Extracted data entries:
== Segment start ==

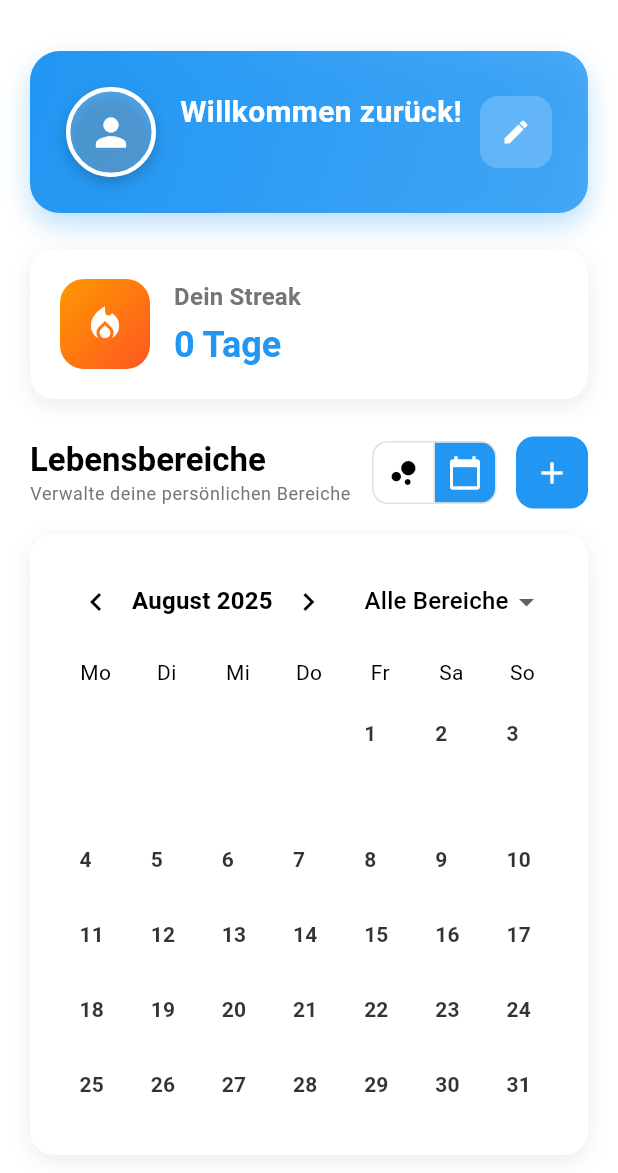
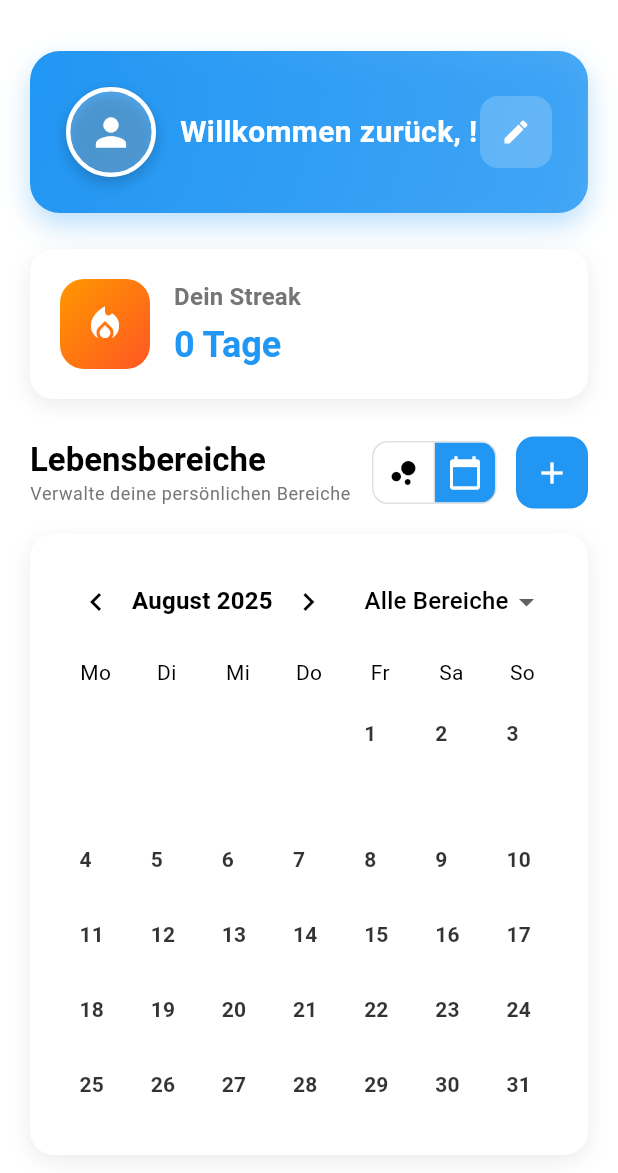
Before and after one commit to LucaMucre/progresso, a Flutter app: the screen it shows once a user with an empty profile is signed in, after a tap on the "calendar today" icon, on a phone screen of 412 x 824 dp, the part 63-1236 px from its top. Run offline on Flutter 3.47's test engine with Material 3 defaults, Android fonts, the phone set to English and light mode, and no system bars; our stand-ins replace flutter_dotenv, flutter_riverpod, image_picker, riverpod_annotation, shared_preferences, supabase_flutter; missing offline and left inert: dart:html, flutter_quill; accounts and stored records are empty; generated files the repository leaves out were written again; network calls fail; statements that could not run were skipped.

Commit message:
ProfileHeader: Inline welcome with username (e.g., 'Willkommen zurück, Luca!'); remove bio to reduce card height.

```diff
--- a/lib/widgets/profile_header_widget.dart
+++ b/lib/widgets/profile_header_widget.dart
@@ -139,8 +139,6 @@ class _ProfileHeaderWidgetState extends State<ProfileHeaderWidget> {
     final double padding = widget.compact ? 16 : 24;
     final double avatarSize = widget.compact ? 48 : 60;
     final double titleFontSize = widget.compact ? 18 : 20;
-    final double nameFontSize = widget.compact ? 14 : 16;
-    final double bioFontSize = widget.compact ? 11 : 12;
 
     return Container(
       padding: EdgeInsets.all(padding),
@@ -236,34 +234,13 @@ class _ProfileHeaderWidgetState extends State<ProfileHeaderWidget> {
               crossAxisAlignment: CrossAxisAlignment.start,
               children: [
                 Text(
-                  'Willkommen zurück!',
+                  'Willkommen zurück, ${_userName ?? 'User'}!',
                   style: TextStyle(
                     color: Colors.white,
                     fontSize: titleFontSize,
                     fontWeight: FontWeight.bold,
                   ),
                 ),
-                const SizedBox(height: 4),
-                Text(
-                  _userName ?? 'User',
-                  style: TextStyle(
-                    color: Colors.white.withOpacity(0.9),
-                    fontSize: nameFontSize,
-                    fontWeight: FontWeight.w600,
-                  ),
-                ),
-                if (_userBio != null && _userBio!.isNotEmpty) ...[
-                  const SizedBox(height: 4),
-                  Text(
-                    _userBio!,
-                    style: TextStyle(
-                      color: Colors.white.withOpacity(0.8),
-                      fontSize: bioFontSize,
-                    ),
-                    maxLines: 2,
-                    overflow: TextOverflow.ellipsis,
-                  ),
-                ],
               ],
             ),
           ),
```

== Segment end ==

PROBLEM DESCRIPTION: Images are to be left out when the records above are written out again exactly.

RESPONSE TO THIS EXERCISE:
Before and after one commit to LucaMucre/progresso, a Flutter app: the screen it shows once a user with an empty profile is signed in, after a tap on the "calendar today" icon, on a phone screen of 412 x 824 dp, the part 63-1236 px from its top. Run offline on Flutter 3.47's test engine with Material 3 defaults, Android fonts, the phone set to English and light mode, and no system bars; our stand-ins replace flutter_dotenv, flutter_riverpod, image_picker, riverpod_annotation, shared_preferences, supabase_flutter; missing offline and left inert: dart:html, flutter_quill; accounts and stored records are empty; generated files the repository leaves out were written again; network calls fail; statements that could not run were skipped.

Commit message:
ProfileHeader: Inline welcome with username (e.g., 'Willkommen zurück, Luca!'); remove bio to reduce card height.

```diff
--- a/lib/widgets/profile_header_widget.dart
+++ b/lib/widgets/profile_header_widget.dart
@@ -139,8 +139,6 @@ class _ProfileHeaderWidgetState extends State<ProfileHeaderWidget> {
     final double padding = widget.compact ? 16 : 24;
     final double avatarSize = widget.compact ? 48 : 60;
     final double titleFontSize = widget.compact ? 18 : 20;
-    final double nameFontSize = widget.compact ? 14 : 16;
-    final double bioFontSize = widget.compact ? 11 : 12;
 
     return Container(
       padding: EdgeInsets.all(padding),
@@ -236,34 +234,13 @@ class _ProfileHeaderWidgetState extends State<ProfileHeaderWidget> {
               crossAxisAlignment: CrossAxisAlignment.start,
               children: [
                 Text(
-                  'Willkommen zurück!',
+                  'Willkommen zurück, ${_userName ?? 'User'}!',
                   style: TextStyle(
                     color: Colors.white,
                     fontSize: titleFontSize,
                     fontWeight: FontWeight.bold,
                   ),
                 ),
-                const SizedBox(height: 4),
-                Text(
-                  _userName ?? 'User',
-                  style: TextStyle(
-                    color: Colors.white.withOpacity(0.9),
-                    fontSize: nameFontSize,
-                    fontWeight: FontWeight.w600,
-                  ),
-                ),
-                if (_userBio != null && _userBio!.isNotEmpty) ...[
-                  const SizedBox(height: 4),
-                  Text(
-                    _userBio!,
-                    style: TextStyle(
-                      color: Colors.white.withOpacity(0.8),
-                      fontSize: bioFontSize,
-                    ),
-                    maxLines: 2,
-                    overflow: TextOverflow.ellipsis,
-                  ),
-                ],
               ],
             ),
           ),
```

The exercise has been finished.